Dear Readers

Dear Readers, As our Kerrisdale Community Centre Society’s AGM is fast approaching (Wednesday February 15th, 7:30pm), I reflect on the vales of community. What is community? –  That is a complex question.  What motivates us to seek ‘community’ as a means of achieving what we want for ourselves and our family? And what shapes our choices about which communities we belong to? Locality? Familiarity? Convenience? Ancestry? or anything else? — What makes a life ‘liveable’? As part of my non-profit work at Vancouver Arts Colloquium Society, I’ve been involved working with various “communities” to organize numerous community gatherings and create processes that are engaging, inspiring and inclusive. More and more, however, the creation of “community” has become an end in itself, as we come to learn from our experiences that the community is a vital aspect of a person’s ever-evolving sense of self and a source of creativity.  We continue to engage in community-participately practices and public discussions of how our identity is formed and its relation to perceived community on a deep level.  There are a few noteworthy new initiatives in Kerrisdale that create the conditions for effective community development by helping the smaller groups to form and to connect their goals with the broader, overarching alliance. One is KCCS’s Community Engagement new initiative, English-Mandarian Language Exchange Meetup. The other is Vancouver Arts Colloquium Society’s Come To My Yard, a permaculture garden project in the heart of Kerrisdale funded by the City of Vancouver. Be curious, come together, help others, and be a part of a strong community!  Keiko Honda Editor-in-Chief Chair, Community Engagement...

The True Pursuit of Happiness lies in rebuilding our Community and Social Interactions...

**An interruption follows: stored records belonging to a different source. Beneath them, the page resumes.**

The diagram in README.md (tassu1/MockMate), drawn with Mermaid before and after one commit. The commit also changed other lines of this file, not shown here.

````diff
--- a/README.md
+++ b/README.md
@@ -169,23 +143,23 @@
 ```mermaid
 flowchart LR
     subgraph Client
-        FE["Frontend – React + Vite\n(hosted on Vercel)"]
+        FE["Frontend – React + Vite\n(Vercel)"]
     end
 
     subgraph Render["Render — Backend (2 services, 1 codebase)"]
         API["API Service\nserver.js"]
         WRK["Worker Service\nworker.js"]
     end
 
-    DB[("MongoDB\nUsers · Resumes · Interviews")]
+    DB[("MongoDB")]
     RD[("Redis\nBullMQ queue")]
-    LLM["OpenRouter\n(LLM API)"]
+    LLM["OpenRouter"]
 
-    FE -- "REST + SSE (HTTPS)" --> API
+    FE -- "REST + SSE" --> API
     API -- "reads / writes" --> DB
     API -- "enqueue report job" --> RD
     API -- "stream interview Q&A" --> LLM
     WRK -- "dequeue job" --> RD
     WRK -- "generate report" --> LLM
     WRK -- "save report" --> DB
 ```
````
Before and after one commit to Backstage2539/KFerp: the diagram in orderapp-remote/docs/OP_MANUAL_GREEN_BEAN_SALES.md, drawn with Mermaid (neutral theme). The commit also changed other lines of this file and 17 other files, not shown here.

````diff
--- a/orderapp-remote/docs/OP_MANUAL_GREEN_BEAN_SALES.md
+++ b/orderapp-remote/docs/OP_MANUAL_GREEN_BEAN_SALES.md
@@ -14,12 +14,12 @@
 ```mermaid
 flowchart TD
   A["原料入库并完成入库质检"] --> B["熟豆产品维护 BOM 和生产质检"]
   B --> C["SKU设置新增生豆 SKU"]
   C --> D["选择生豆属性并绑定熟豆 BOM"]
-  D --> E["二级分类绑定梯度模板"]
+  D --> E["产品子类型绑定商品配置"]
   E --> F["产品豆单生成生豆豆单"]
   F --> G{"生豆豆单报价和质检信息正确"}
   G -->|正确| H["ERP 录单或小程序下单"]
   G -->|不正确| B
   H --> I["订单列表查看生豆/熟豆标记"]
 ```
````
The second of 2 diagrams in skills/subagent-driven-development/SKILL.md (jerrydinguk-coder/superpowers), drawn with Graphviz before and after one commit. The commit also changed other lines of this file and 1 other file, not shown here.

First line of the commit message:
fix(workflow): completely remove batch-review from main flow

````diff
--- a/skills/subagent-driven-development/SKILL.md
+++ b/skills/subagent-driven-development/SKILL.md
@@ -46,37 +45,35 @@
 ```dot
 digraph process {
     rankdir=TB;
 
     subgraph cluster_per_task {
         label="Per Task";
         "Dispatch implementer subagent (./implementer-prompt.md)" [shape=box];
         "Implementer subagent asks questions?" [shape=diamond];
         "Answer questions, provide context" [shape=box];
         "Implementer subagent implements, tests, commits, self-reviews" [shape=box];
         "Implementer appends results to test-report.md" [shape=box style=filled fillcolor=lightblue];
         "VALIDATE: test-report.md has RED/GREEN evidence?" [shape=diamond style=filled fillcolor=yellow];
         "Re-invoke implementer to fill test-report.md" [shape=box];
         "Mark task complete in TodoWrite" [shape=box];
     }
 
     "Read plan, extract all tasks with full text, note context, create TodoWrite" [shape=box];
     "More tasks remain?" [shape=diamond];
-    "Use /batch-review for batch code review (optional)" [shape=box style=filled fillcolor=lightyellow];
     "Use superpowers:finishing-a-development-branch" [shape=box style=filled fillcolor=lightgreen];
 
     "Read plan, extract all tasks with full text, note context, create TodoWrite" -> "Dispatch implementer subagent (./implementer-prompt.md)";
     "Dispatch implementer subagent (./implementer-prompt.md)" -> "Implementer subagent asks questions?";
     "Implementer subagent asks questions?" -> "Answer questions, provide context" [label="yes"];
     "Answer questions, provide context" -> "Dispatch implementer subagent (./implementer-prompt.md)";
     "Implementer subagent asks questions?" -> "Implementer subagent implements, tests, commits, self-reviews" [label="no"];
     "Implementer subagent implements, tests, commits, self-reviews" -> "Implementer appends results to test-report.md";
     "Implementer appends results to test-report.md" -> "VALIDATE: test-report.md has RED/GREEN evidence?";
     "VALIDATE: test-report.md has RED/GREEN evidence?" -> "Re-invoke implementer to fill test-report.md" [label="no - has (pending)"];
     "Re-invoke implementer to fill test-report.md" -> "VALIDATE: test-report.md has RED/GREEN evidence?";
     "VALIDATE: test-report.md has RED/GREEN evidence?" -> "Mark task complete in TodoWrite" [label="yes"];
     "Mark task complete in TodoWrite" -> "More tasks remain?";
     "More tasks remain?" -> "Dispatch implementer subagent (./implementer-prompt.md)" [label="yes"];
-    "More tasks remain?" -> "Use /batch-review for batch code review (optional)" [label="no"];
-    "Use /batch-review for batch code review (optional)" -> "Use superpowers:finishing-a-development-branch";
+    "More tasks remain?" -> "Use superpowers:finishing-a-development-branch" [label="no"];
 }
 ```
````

By Tatiana Zamorano-Henriquez* Photos by Syed Mustafa* My background is Chilean-Canadian and having a Chilean family the values and morals that many Chileans have are profoundly rooted in family, social interactions and relationships. In the older generations of Chilean culture the collective and community was what bonded people together and was always cherished over individualist aspects of life and over the work life. An example of this in Chile that still occurs is the entire city shuts down for dinnertime. The workplaces close and people are given an hour to two hours to go home and sit down with family friends and coworkers and are encouraged to socialize over a meal. This system in Chile is a structure that promotes and inspires social interactions and forging social ties to fortify the sense of community, and although Chile’s structure has evolved and has been influenced by consumerist and individualist ideals from North America it still holds true to this system where social interactions and community is of central importance and as a result, sense of belonging and community has not dissipated in Chile and these principles can be found across the country. Thus, these ideals that made these interactions and community priority were always a part of my life. When I was young my days were filled with love, laughter, stories and endless conversations, these days were the happiest days of my life. Growing up I was encompassed by my family, we lived in East Vancouver on Venables Street in a vintage white house bordered with a light blue trim. I remember it as if it was only yesterday, walking up the blue steps of the house I opened the giant wooden door to my grandparents house, I remember my heart was always filled with happiness...

Kevin Wong: Forming a Community through Language Exchange...

By Liam McLean* Photos by Syed Mustafa* Arriving in Vancouver from Hong Kong in 1980, Kevin Wong understands the difficulty of learning a new language in a foreign place. As we sit in the Kerrisdale Community Centre, his hand holding a book that will foreshadow the content of our conversation, he tells me about his first encounters with the English language in Hong Kong and in Vancouver. “When we were in Hong Kong we had English classes, but they are just basically grammar,” said Kevin, “Because every day we just spoke the Chinese [Cantonese]. We seldom used English in writing, speaking. So, basically when we came over here […] it was quite difficult to communicate.” After arriving in Canada, Kevin first attended Langara where his struggles with English continued, failing his first two attempts at a required first-year English course offered by the English as a Second Language (E.S.L) program. For Kevin, those early days of learning a new language were made more difficult since “everyday you have to encounter people [who speak English] and some people they talk really fast and don’t have the patience to say it again. Then you just have to guess what they’re talking about and half of the time you guess wrong.” With his sights set on attending Simon Fraser University, it was vital for him to understand English well enough to acquire the necessary transfer credits from Langara and to communicate in daily Vancouver life.          Kevin’s struggles diminished during his third attempt at the English program when he received the proper aid to accommodate his learning style. “The turning point was the teacher,” Kevin said, looking back at that third class, “She actually taught me the basics of grammar and she had the...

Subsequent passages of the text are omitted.